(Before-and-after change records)
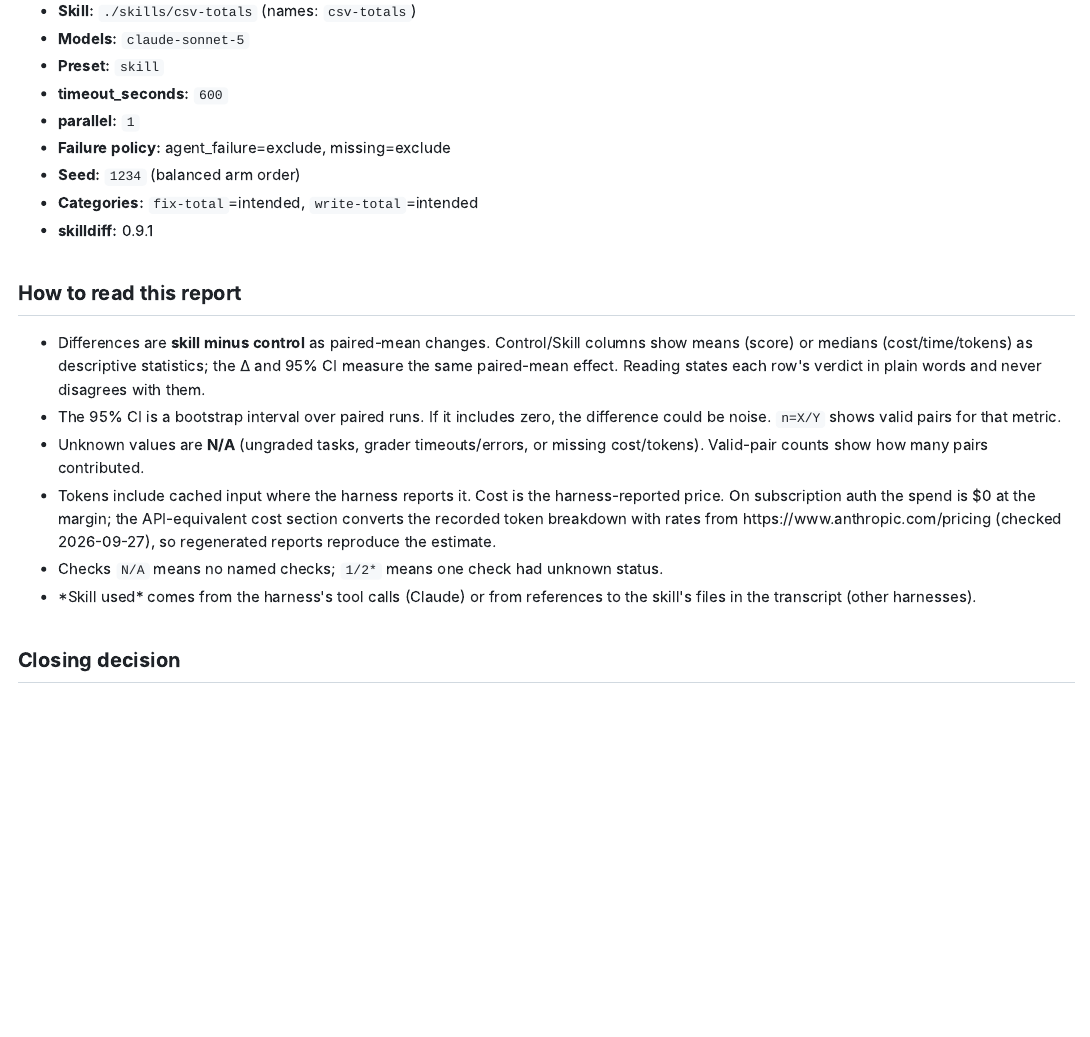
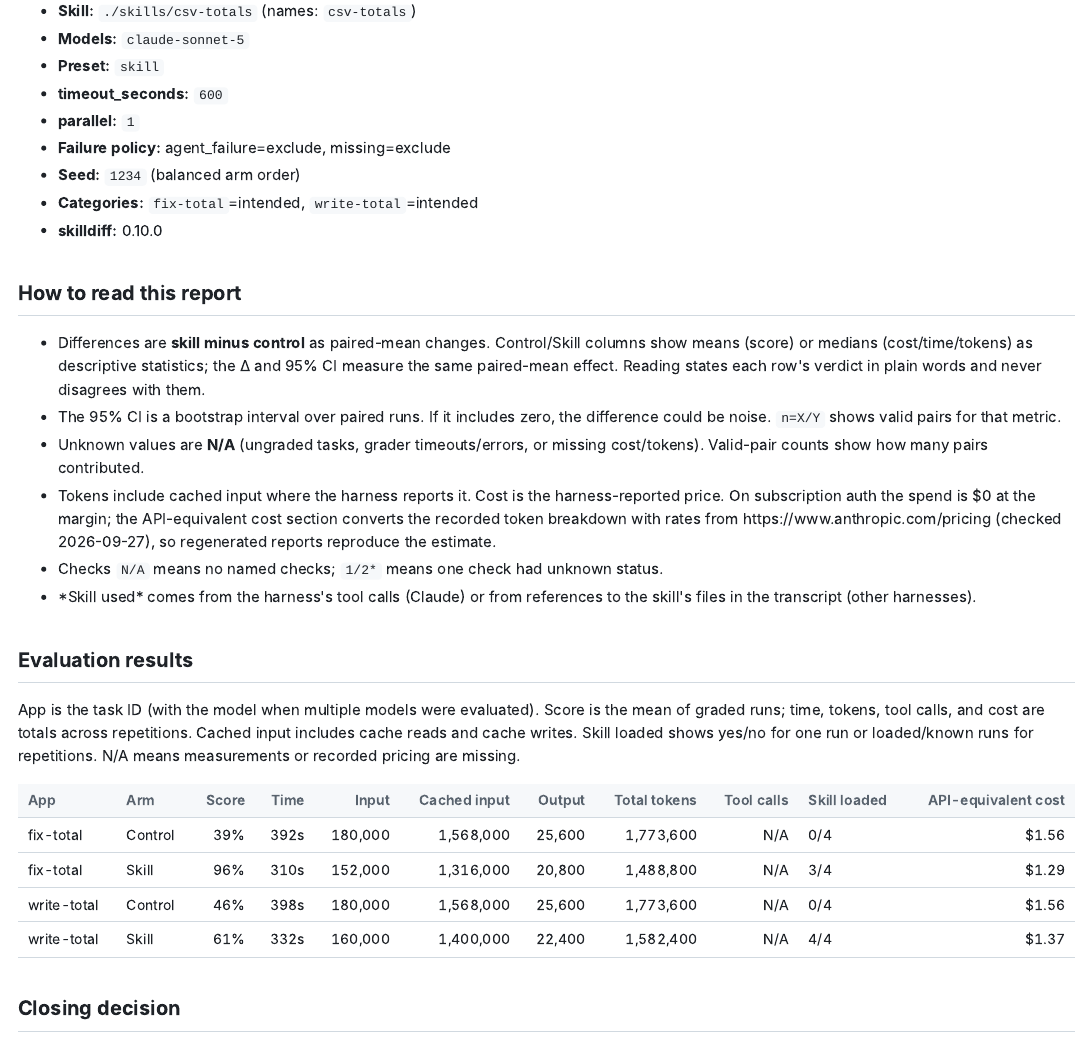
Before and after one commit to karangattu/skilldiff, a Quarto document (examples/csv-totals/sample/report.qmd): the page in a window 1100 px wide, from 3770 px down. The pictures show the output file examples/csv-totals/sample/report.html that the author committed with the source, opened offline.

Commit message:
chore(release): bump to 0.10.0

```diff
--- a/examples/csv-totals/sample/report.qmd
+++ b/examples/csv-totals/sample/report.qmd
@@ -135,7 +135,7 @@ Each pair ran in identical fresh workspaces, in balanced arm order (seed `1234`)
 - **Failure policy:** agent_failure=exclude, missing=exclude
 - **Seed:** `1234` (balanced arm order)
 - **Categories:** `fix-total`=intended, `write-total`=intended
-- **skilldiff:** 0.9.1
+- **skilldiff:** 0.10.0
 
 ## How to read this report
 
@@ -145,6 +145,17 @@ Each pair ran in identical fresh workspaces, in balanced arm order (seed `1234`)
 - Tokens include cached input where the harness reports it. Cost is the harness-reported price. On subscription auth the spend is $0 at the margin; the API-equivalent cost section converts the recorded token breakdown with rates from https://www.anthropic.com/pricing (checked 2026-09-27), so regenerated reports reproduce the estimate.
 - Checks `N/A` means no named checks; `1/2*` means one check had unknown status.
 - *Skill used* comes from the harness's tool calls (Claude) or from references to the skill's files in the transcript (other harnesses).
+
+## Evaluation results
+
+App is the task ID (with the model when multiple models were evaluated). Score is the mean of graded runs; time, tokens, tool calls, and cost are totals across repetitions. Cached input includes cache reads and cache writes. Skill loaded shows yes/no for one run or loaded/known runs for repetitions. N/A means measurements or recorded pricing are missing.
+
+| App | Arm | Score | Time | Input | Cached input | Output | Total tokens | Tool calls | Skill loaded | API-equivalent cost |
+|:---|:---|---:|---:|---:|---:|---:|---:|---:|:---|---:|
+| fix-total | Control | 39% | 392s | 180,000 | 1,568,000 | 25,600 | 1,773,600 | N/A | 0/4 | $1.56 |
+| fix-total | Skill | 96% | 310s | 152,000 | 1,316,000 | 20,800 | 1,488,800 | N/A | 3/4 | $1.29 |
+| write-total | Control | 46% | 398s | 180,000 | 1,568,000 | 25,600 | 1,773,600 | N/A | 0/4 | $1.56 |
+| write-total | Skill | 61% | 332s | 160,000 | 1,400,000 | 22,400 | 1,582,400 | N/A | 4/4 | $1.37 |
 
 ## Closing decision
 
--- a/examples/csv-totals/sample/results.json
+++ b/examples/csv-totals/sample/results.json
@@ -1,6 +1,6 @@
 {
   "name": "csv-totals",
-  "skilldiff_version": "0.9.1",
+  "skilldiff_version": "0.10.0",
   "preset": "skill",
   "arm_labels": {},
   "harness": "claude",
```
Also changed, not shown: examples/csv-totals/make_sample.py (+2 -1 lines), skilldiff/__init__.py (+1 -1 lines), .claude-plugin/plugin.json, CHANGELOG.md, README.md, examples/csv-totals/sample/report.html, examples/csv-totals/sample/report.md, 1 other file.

* * *

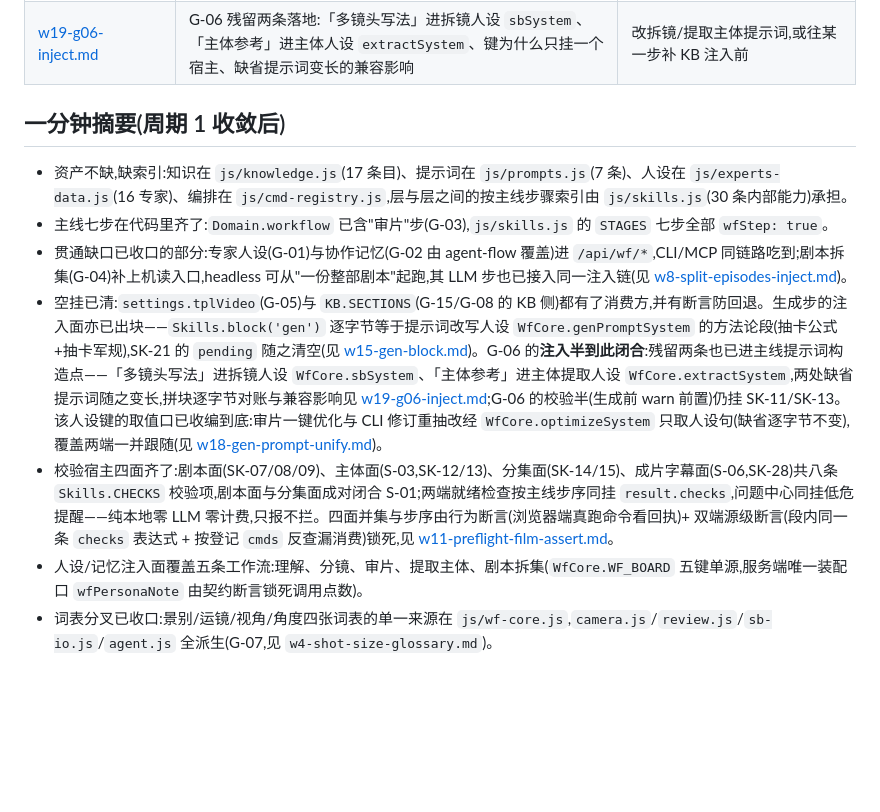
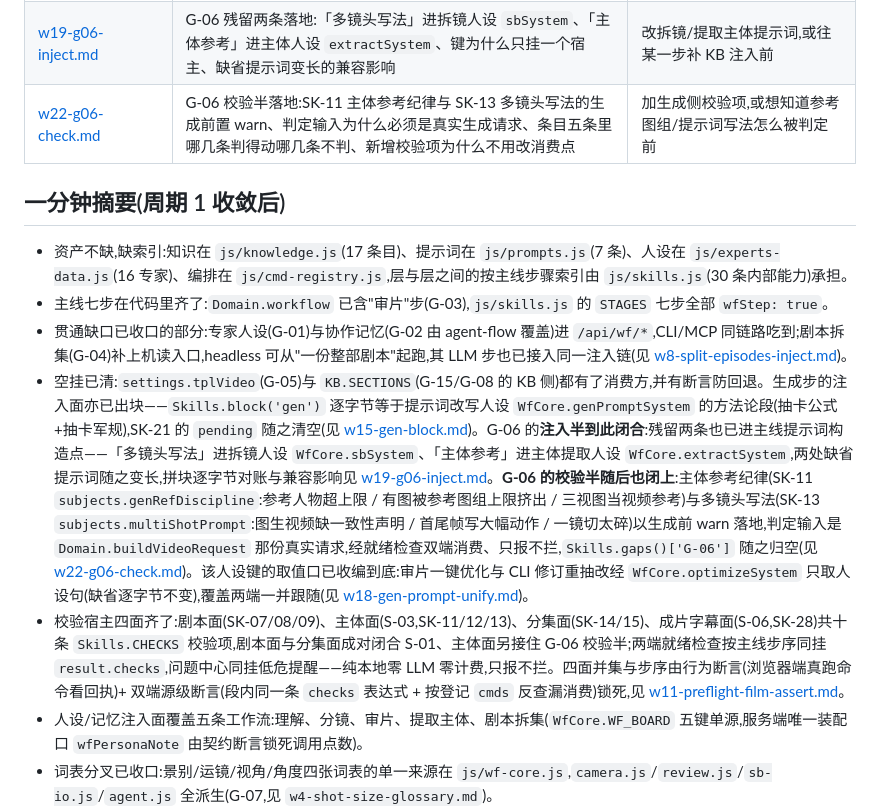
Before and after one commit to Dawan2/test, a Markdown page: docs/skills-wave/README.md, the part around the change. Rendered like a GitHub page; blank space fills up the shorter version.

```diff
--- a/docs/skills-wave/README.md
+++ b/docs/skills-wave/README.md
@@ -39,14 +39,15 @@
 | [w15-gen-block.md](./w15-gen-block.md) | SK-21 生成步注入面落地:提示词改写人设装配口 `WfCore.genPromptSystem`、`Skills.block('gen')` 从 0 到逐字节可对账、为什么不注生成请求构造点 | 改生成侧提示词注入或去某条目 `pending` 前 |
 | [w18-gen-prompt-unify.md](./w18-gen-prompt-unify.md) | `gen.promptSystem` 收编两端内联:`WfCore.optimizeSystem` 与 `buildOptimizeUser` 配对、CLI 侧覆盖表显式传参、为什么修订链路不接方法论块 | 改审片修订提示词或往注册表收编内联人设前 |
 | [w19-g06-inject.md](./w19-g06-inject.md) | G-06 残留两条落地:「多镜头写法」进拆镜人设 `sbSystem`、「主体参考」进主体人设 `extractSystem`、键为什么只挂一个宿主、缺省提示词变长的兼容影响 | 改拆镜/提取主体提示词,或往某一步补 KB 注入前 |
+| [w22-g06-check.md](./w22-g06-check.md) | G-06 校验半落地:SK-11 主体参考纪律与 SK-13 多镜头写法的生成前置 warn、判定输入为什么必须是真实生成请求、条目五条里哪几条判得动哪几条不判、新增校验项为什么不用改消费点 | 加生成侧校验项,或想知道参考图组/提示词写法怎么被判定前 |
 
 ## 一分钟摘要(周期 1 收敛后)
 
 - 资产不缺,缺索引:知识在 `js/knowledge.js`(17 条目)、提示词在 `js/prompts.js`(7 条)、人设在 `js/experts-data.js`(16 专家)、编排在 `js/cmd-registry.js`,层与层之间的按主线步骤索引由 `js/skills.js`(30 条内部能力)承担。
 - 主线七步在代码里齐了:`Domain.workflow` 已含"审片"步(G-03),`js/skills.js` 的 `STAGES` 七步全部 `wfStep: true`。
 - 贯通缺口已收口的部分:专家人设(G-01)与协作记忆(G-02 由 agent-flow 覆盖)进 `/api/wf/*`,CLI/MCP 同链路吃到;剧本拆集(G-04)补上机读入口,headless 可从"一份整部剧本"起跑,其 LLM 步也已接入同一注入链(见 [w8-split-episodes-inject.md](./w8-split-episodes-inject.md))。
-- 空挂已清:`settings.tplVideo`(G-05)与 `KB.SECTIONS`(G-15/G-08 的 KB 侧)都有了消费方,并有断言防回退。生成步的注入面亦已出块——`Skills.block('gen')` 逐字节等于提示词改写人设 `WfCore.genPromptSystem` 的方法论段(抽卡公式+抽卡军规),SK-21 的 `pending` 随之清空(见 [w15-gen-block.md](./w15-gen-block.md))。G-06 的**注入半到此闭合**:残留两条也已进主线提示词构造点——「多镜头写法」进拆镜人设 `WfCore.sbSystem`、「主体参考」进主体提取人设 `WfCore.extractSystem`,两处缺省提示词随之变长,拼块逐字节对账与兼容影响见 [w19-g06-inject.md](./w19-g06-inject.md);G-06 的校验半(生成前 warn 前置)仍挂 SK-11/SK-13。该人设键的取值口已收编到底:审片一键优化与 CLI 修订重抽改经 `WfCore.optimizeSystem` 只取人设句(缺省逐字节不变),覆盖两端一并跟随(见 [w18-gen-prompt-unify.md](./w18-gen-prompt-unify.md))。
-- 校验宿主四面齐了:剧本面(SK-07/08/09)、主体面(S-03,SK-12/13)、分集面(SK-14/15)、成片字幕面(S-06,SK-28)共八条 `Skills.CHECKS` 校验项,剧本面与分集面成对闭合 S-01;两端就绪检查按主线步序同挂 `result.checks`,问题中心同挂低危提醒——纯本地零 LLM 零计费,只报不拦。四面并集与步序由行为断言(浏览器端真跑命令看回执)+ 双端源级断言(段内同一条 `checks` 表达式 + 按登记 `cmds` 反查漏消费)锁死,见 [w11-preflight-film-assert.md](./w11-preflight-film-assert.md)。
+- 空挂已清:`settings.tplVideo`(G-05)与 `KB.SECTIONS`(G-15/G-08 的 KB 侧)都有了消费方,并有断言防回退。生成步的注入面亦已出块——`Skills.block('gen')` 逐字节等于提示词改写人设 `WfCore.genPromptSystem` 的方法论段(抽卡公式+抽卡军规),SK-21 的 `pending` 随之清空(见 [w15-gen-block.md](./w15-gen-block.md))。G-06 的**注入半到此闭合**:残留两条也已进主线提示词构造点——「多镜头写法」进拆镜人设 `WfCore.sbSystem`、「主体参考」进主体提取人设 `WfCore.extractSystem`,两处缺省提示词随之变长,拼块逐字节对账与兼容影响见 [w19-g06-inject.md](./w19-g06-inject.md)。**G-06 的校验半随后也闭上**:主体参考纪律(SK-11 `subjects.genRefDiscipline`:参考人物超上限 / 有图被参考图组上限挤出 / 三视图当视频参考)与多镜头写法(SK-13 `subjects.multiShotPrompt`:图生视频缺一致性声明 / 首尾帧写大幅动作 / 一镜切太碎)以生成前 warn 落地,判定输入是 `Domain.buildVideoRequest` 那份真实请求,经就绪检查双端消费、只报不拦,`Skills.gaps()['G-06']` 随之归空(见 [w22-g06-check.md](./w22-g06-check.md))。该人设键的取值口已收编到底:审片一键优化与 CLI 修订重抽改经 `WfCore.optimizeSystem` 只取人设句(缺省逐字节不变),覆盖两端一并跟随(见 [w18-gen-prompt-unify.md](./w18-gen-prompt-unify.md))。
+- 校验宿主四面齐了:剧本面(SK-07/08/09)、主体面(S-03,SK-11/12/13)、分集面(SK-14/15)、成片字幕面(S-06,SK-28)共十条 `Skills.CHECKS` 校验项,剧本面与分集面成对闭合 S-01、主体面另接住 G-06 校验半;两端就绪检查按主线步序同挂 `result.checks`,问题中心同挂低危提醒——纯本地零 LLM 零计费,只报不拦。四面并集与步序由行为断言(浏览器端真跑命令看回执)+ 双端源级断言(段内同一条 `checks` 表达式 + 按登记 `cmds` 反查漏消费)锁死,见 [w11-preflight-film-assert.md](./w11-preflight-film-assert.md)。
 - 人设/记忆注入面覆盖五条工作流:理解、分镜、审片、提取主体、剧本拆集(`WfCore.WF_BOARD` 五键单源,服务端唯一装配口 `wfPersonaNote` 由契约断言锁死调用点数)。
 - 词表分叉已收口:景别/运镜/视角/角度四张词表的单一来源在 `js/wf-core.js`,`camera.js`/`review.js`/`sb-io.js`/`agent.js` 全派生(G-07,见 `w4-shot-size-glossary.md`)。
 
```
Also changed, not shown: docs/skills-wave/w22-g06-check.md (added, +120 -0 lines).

==

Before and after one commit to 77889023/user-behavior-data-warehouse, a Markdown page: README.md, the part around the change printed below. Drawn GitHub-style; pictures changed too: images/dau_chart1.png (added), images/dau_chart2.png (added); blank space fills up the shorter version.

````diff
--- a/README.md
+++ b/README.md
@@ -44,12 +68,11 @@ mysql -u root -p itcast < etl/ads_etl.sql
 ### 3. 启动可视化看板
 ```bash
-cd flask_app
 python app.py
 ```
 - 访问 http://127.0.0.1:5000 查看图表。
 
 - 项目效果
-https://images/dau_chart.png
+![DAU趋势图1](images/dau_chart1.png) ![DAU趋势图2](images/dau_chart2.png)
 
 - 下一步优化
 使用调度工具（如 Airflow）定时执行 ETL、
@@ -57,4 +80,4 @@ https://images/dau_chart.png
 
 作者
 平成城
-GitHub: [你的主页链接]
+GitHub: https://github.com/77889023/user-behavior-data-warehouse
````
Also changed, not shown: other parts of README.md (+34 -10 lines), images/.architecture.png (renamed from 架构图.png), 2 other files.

EXERCISE BRIEF
Across the records above, how many lines contain the word "README"? Please give that number alone.

SOLUTION FOR THIS EXERCISE
8